English winery trials golf course grass to boost sustainabilityBy Phoebe French
The Grange wine estate in Hampshire is conducting trials of grass more commonly found on a golf course to improve soil health and reduce under-row cultivation.
Speaking to the drinks business, managing partner Zam Baring said creating ground cover in the vineyard was very important. The Grange already uses a wildflower mix as a cover crop in the vineyard alleys, but now wants plant in the area underneath the vines.
“The soils work better if they have roots and plants in them and a healthy cover of vegetation,” Baring said. “It prevents erosion and holds everything together. It’s better for the biome: there are more bugs and more organic material.”
Vineyard manager Phil Norman explained how the estate was conducting trials using 20 rows of its vines. After an initial and unsuccessful trial using a herb-rich meadow grass mix which resulted in “overdominance”, the vineyard’s consultant Peter Hayes suggested they use Michigan bluegrass, a variety which is used on golf course fairways.
“Earlier this year we trialled 20 rows, sowing smooth-stalked bluegrass and we’ve allowed it to creep under the vines,” Norman said. “The idea is to adapt our under-vine cultivator to carry strimmer/mower head attachments instead. With a front-mounted mower on the tractor all we will need to do is cut the grass.”
Norman said he hopes to extend the trial and sow a mixture of different seeds, including some clover varieties, to increase the microbial and nitrogen content in the soil and decrease the passes through the vineyard.
The Grange was one of the first wineries to be certified sustainable as part of a new scheme announced by WineGB. Wineries that achieve certification under the Sustainable Wines of Great Britain (SWGB) scheme must adhere to a set of guidelines, which detail best practices, set minimum standards and list prohibited practices.
While Baring said the winery was not “fully organic”, he said it would try and get as “close as we can”.

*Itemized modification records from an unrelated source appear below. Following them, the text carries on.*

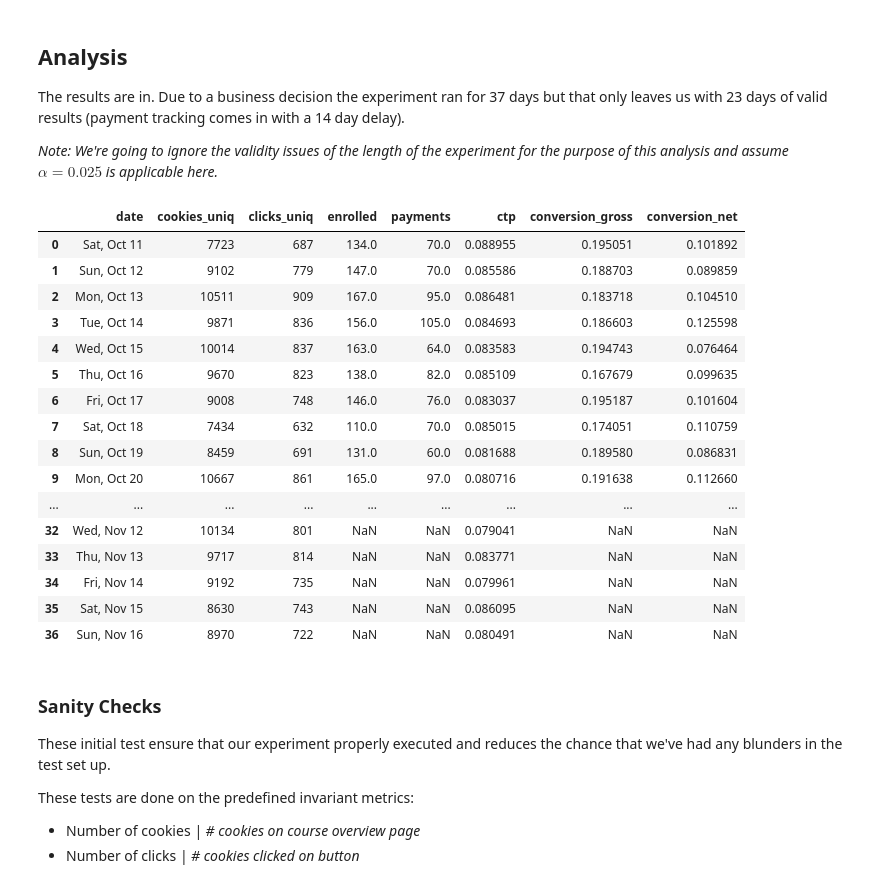
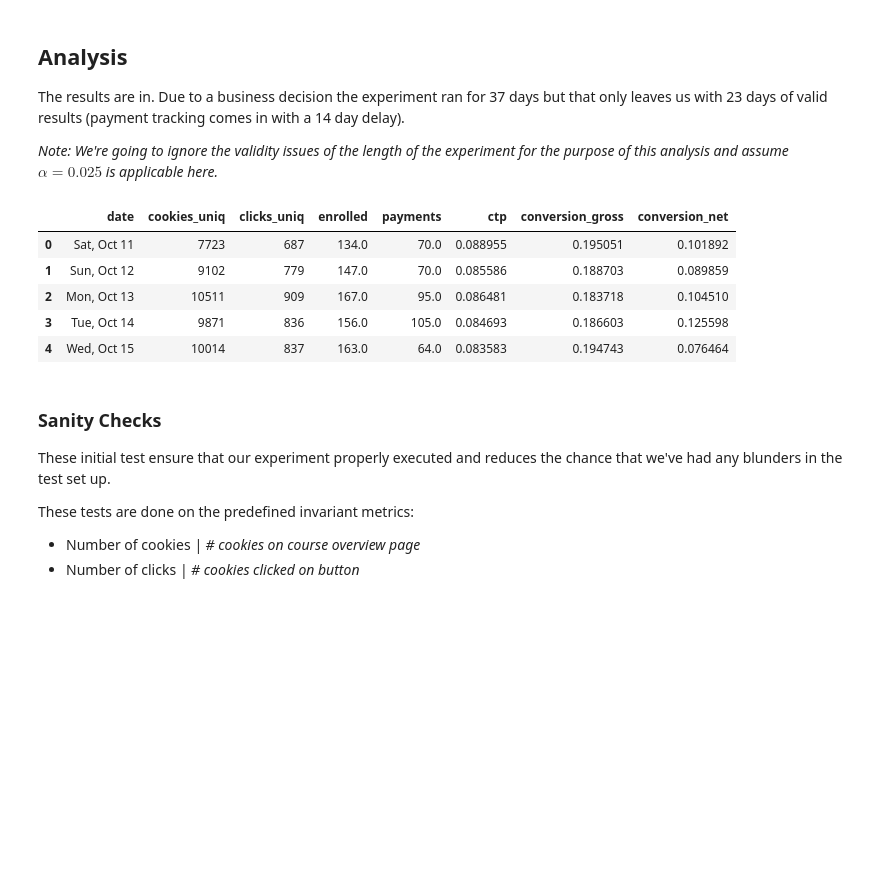
Before and after one commit to Germoe/sandbox, a Jupyter notebook: casestudies/udacity_ab_experiment/AB Experiment in Python.ipynb, the cells around one changed output. Saved outputs shown, nothing was run; the diff lists cells and outputs as text; code cells hidden in the pictures; blank space fills up the shorter version.

```diff
--- a/casestudies/udacity_ab_experiment/AB Experiment in Python.ipynb
+++ b/casestudies/udacity_ab_experiment/AB Experiment in Python.ipynb
@@ -413,42 +412,31 @@ _Note: We're going to ignore the validity issues of the length of the experiment
 # %%
 # Load in experiment and control data
 exp = pd.read_csv('data/experiment.csv',parse_dates=['Date'])
 cont = pd.read_csv('data/control.csv',parse_dates=['Date'])
 
 # Rename columns to above naming convention
 header = ['date','cookies_uniq','clicks_uniq','enrolled','payments']
 exp.columns = header
 cont.columns = header
 
 # Compute metrics
 # Note that retention is not necessary to compute as we've dropped that evaluation metric earlier
 exp['ctp'] = exp['clicks_uniq'] / exp['cookies_uniq']
 exp['conversion_gross'] = exp['enrolled'] / exp['clicks_uniq']
 exp['conversion_net'] = exp['payments'] / exp['clicks_uniq']
 
 cont['ctp'] = cont['clicks_uniq'] / cont['cookies_uniq']
 cont['conversion_gross'] = cont['enrolled'] / cont['clicks_uniq']
 cont['conversion_net'] = cont['payments'] / cont['clicks_uniq']
 
-cont.head(1000)
+cont.head()
 # %% [output]
 |  | date | cookies_uniq | clicks_uniq | enrolled | payments | ctp | conversion_gross | conversion_net |
 | 0 | Sat, Oct 11 | 7723 | 687 | 134.0 | 70.0 | 0.088955 | 0.195051 | 0.101892 |
 | 1 | Sun, Oct 12 | 9102 | 779 | 147.0 | 70.0 | 0.085586 | 0.188703 | 0.089859 |
 | 2 | Mon, Oct 13 | 10511 | 909 | 167.0 | 95.0 | 0.086481 | 0.183718 | 0.104510 |
 | 3 | Tue, Oct 14 | 9871 | 836 | 156.0 | 105.0 | 0.084693 | 0.186603 | 0.125598 |
 | 4 | Wed, Oct 15 | 10014 | 837 | 163.0 | 64.0 | 0.083583 | 0.194743 | 0.076464 |
-| 5 | Thu, Oct 16 | 9670 | 823 | 138.0 | 82.0 | 0.085109 | 0.167679 | 0.099635 |
-| 6 | Fri, Oct 17 | 9008 | 748 | 146.0 | 76.0 | 0.083037 | 0.195187 | 0.101604 |
-| 7 | Sat, Oct 18 | 7434 | 632 | 110.0 | 70.0 | 0.085015 | 0.174051 | 0.110759 |
-| 8 | Sun, Oct 19 | 8459 | 691 | 131.0 | 60.0 | 0.081688 | 0.189580 | 0.086831 |
-| 9 | Mon, Oct 20 | 10667 | 861 | 165.0 | 97.0 | 0.080716 | 0.191638 | 0.112660 |
-| ... | ... | ... | ... | ... | ... | ... | ... | ... |
-| 32 | Wed, Nov 12 | 10134 | 801 | NaN | NaN | 0.079041 | NaN | NaN |
-| 33 | Thu, Nov 13 | 9717 | 814 | NaN | NaN | 0.083771 | NaN | NaN |
-| 34 | Fri, Nov 14 | 9192 | 735 | NaN | NaN | 0.079961 | NaN | NaN |
-| 35 | Sat, Nov 15 | 8630 | 743 | NaN | NaN | 0.086095 | NaN | NaN |
-| 36 | Sun, Nov 16 | 8970 | 722 | NaN | NaN | 0.080491 | NaN | NaN |
 # %% [markdown]
 ### Sanity Checks
 
```
Also changed, not shown: parts of 12 cells of this notebook.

The Grange also brings sheep into the vineyard, continuing a practice that has been carried out in the area since the 17th century. “They do a fantastic job of tidying everything up, keeping the grass and weeds low, and also fertilising the land,” Baring said.
Baring told db that The Grange will start building its own winery next year. With a capacity of 200 tonnes, the team also hopes to offer contract winemaking services.
“It strikes me that there’s demand for this,” Baring said. “While there are new wineries springing up, it’s slightly lagging behind the level of demand. While I don’t think the yields achieved in 2018 will be repeated any time soon, a lot of people have planted vines since then.”
Once a winemaking team is in place, The Grange hopes to expand its offering to include still wine. Its sparkling wines are currently made under contract by Hattingley Valley.
“We believe quality of our grapes is good enough to warrant bringing production in-house,” Baring said. “But we need to make sure we have the right winemaking team, so we can replicate the brilliant job that Emma Rice (head winemaker at Hattingley) has done with our wine.”
“I think still wine is going to be a vital part of the UK business,” he added. “When you put it in a bottle, you can put it on a shelf rather than leaving it in the dark for three years! It’s a much more straightforward preposition in that sense.”